I've been shamelessly singing the praises of broad-market index funds, such as those based on the S&P 500, for more than a decade now. After all, lots of reasons to love them:

  • They can give you everything a simple investor needs, delivering market-matching returns that beat most other investments over long periods.
  • They tend to carry low fees.
  • They don't require much time, effort, or investing savvy.
  • They offer instant diversification.

Is there any time when it might be a mistake to invest in an S&P 500 index fund? Well, here's one: if you're expecting to become a significant shareholder in lots of exciting companies.

It's true that these funds instantly park you in 500 of America's biggest companies. Put your moola in them, and your fortunes will be tied to those of General Electric (NYSE:GE) and ExxonMobil (NYSE:XOM) -- along with 498 other companies. But let's look at this a little closer. It's not that I don't want you to invest in S&P 500 index funds -- even Warren Buffett has recommended them for most investors. It's just that I want you to understand what you're getting.

Look at the following table, which shows you the weight of various companies in the index.

Company

Weight in index

ExxonMobil

3.32%

General Electric

2.86%

McDonald's (NYSE:MCD)

0.44%

Tiffany (NYSE:TIF)

0.05%



Let's imagine that you have $5,000 invested in an S&P 500 index fund. How much of your money will be invested in these various companies? Check out the table below:

Company

Dollars in it

ExxonMobil

$166

General Electric

$143

McDonald's

$22

Tiffany

$3

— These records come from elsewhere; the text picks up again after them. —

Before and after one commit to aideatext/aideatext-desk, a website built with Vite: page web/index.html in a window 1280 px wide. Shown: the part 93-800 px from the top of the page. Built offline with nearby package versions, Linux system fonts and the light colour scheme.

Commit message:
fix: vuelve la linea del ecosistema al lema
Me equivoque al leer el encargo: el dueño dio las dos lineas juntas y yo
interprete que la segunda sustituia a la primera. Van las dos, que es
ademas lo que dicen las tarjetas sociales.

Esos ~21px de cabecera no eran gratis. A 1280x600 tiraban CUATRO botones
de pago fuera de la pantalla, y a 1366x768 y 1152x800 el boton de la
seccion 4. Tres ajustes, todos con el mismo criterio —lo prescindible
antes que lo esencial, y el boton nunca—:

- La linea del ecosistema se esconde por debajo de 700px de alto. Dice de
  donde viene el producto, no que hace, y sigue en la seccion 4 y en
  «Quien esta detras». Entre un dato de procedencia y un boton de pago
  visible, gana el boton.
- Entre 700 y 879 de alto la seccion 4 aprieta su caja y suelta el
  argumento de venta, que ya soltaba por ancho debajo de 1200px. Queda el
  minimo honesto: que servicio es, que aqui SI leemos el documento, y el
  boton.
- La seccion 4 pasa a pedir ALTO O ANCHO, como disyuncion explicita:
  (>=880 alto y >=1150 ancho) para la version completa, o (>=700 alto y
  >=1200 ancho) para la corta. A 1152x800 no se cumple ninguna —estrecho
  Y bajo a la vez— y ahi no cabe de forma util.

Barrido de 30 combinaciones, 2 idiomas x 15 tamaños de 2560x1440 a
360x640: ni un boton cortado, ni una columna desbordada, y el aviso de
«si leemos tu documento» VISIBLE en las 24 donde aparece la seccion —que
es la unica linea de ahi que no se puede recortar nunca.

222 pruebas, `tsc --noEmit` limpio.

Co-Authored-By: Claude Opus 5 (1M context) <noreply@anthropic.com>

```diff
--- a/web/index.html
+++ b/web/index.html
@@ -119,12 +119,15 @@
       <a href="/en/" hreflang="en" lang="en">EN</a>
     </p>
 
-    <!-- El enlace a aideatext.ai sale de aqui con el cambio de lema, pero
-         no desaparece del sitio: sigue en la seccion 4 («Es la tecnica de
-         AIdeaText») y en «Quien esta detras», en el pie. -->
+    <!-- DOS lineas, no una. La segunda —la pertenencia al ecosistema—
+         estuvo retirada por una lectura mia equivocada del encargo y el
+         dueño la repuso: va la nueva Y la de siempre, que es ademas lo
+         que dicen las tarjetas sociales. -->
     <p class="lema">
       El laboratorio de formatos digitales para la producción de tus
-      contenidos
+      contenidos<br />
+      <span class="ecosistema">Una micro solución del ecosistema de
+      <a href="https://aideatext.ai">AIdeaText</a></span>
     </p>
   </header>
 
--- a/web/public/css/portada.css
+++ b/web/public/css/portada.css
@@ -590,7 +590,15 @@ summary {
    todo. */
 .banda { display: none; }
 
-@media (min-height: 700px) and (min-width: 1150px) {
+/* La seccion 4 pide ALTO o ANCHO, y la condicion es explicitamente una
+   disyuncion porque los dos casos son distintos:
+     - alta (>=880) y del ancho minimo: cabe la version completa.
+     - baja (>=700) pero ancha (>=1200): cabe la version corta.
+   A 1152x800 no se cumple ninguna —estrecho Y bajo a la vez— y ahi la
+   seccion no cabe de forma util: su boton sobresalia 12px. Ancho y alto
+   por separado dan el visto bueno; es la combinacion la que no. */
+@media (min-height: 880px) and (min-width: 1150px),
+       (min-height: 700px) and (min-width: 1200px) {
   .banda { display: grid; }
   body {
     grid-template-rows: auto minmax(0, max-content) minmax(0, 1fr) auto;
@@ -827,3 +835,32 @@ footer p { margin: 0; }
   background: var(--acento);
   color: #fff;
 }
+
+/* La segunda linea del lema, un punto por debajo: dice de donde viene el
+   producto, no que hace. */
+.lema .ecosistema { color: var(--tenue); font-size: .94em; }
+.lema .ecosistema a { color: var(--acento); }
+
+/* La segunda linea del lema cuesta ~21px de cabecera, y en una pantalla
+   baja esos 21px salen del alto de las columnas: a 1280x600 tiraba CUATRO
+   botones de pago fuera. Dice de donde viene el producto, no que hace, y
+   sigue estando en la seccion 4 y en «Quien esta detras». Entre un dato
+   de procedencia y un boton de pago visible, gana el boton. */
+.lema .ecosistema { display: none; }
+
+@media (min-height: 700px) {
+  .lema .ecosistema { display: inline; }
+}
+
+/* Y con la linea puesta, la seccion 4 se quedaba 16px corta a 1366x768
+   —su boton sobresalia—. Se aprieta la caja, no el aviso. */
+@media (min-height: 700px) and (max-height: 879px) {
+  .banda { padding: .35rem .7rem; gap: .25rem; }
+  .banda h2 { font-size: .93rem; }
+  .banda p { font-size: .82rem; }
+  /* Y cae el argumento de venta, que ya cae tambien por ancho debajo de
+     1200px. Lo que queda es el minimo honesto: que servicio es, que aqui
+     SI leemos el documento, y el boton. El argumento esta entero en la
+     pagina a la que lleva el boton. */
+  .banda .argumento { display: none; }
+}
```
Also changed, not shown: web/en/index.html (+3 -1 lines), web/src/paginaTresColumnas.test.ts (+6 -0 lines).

This information can be surprising to some people. You might feel happy to be a part-owner in a fast-food giant and beam with pride watching Audrey Hepburn in "Breakfast at Tiffany's." But your ownership in both companies combined probably won't cover the cost of dinner and a movie for two, even if dinner is a Big Mac and fries.

Not so bad
That's okay, though, if all you're after is the overall market's return, or close to it. That's what this fund delivers, and it's enough to outperform most mutual funds over long periods, and enough to beat bonds, as well.

Consider also that you might actually have $50,000 or $100,000 invested in the fund -- perhaps via a 401(k) account through your employer. If so, you'd own $1,660 or $3,320 of ExxonMobil stock -- nothing to sneeze at. That's equivalent to roughly 24 or 48 shares. You'd still own tiny sums of many other companies, though, such as $30 or $60 of Tiffany.

What you're after
What matters in this scenario is what you're after. If you want exposure to small-cap companies, you won't find it here. If you want foreign stocks, you're out of luck again. (But if it's global gains you're after, many of these big American companies generate much of their income abroad -- think of ExxonMobil and McDonald's as examples.) If you want a host of undervalued growers in your portfolio, that's problematic, too, because the index doesn't discriminate by value -- it holds undervalued and overvalued companies alike.

Fortunately, you have another option -- you can simply complement your index fund holdings with some carefully selected individual stock holdings of your own -- or with other mutual funds that concentrate their positions into the companies you like the most.

For pointers to some outstanding mutual funds, ones that are long-term outperformers, with talented management and reasonable fees, permit me to recommend our Motley Fool Champion Funds newsletter. It has recommended many such funds -- and its recommendations, on average, are beating their respective benchmarks by over 13 percentage points. (Click here to try it for free for a whole month, which will give you full access to all past issues and all recommended funds.)

And in the meantime, if you're invested in an S&P 500 index fund, spend some time in our Index Fund Center learning what you own. And if you're not yet invested in it, consider doing so -- with eyes open.

Longtime contributor Selena Maranjian owns shares of General Electric and McDonald's. For more about Selena, view her bio and her profile. The Motley Fool is Fools writing for Fools.